# [What to produce]
Every entry is to be restated exactly; pictures are not part of the copy.

Stored dataset items:
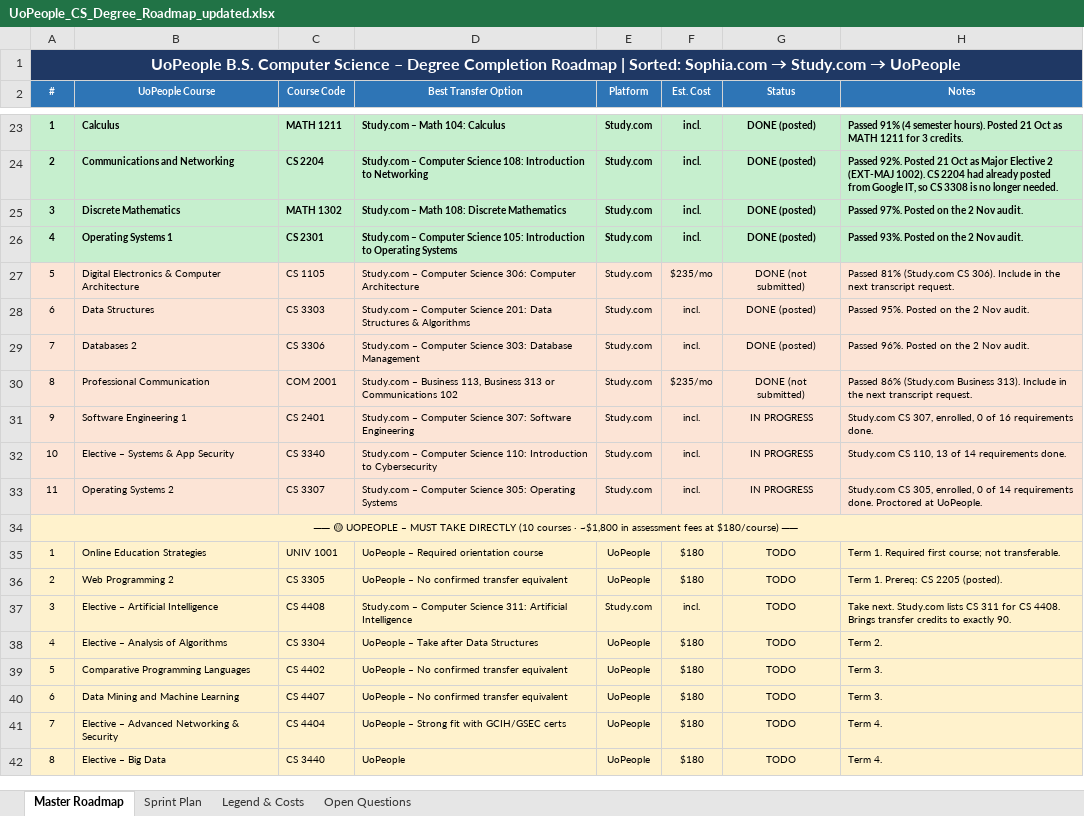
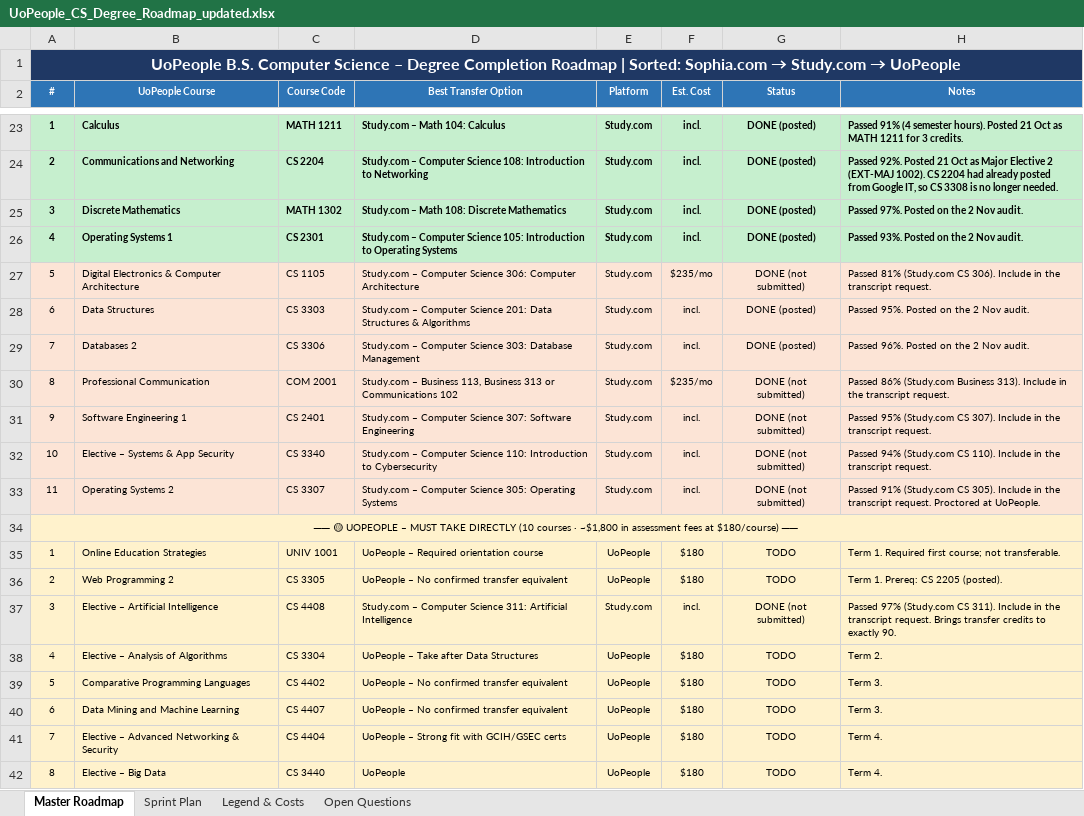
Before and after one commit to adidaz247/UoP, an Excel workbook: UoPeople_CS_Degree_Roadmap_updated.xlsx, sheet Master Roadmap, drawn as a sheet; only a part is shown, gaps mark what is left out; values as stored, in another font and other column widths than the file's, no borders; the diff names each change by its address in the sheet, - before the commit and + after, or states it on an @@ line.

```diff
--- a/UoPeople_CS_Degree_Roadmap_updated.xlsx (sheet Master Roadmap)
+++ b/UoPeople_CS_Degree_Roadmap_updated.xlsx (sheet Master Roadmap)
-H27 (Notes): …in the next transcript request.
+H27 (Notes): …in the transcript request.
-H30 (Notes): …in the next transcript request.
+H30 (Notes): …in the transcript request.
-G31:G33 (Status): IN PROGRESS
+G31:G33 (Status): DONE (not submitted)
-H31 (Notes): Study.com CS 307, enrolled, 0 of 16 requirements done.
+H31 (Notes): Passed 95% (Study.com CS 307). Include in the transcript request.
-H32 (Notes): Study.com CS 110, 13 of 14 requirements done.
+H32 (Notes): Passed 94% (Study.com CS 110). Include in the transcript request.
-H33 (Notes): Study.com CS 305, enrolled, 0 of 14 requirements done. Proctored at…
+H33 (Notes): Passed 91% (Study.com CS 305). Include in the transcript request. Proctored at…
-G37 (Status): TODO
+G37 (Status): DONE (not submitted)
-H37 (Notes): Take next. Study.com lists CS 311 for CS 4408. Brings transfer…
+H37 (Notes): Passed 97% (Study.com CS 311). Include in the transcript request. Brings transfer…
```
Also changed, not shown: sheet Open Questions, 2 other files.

# [Task solution]
Before and after one commit to adidaz247/UoP, an Excel workbook: UoPeople_CS_Degree_Roadmap_updated.xlsx, sheet Master Roadmap, drawn as a sheet; only a part is shown, gaps mark what is left out; values as stored, in another font and other column widths than the file's, no borders; the diff names each change by its address in the sheet, - before the commit and + after, or states it on an @@ line.

```diff
--- a/UoPeople_CS_Degree_Roadmap_updated.xlsx (sheet Master Roadmap)
+++ b/UoPeople_CS_Degree_Roadmap_updated.xlsx (sheet Master Roadmap)
-H27 (Notes): …in the next transcript request.
+H27 (Notes): …in the transcript request.
-H30 (Notes): …in the next transcript request.
+H30 (Notes): …in the transcript request.
-G31:G33 (Status): IN PROGRESS
+G31:G33 (Status): DONE (not submitted)
-H31 (Notes): Study.com CS 307, enrolled, 0 of 16 requirements done.
+H31 (Notes): Passed 95% (Study.com CS 307). Include in the transcript request.
-H32 (Notes): Study.com CS 110, 13 of 14 requirements done.
+H32 (Notes): Passed 94% (Study.com CS 110). Include in the transcript request.
-H33 (Notes): Study.com CS 305, enrolled, 0 of 14 requirements done. Proctored at…
+H33 (Notes): Passed 91% (Study.com CS 305). Include in the transcript request. Proctored at…
-G37 (Status): TODO
+G37 (Status): DONE (not submitted)
-H37 (Notes): Take next. Study.com lists CS 311 for CS 4408. Brings transfer…
+H37 (Notes): Passed 97% (Study.com CS 311). Include in the transcript request. Brings transfer…
```
Also changed, not shown: sheet Open Questions, 2 other files.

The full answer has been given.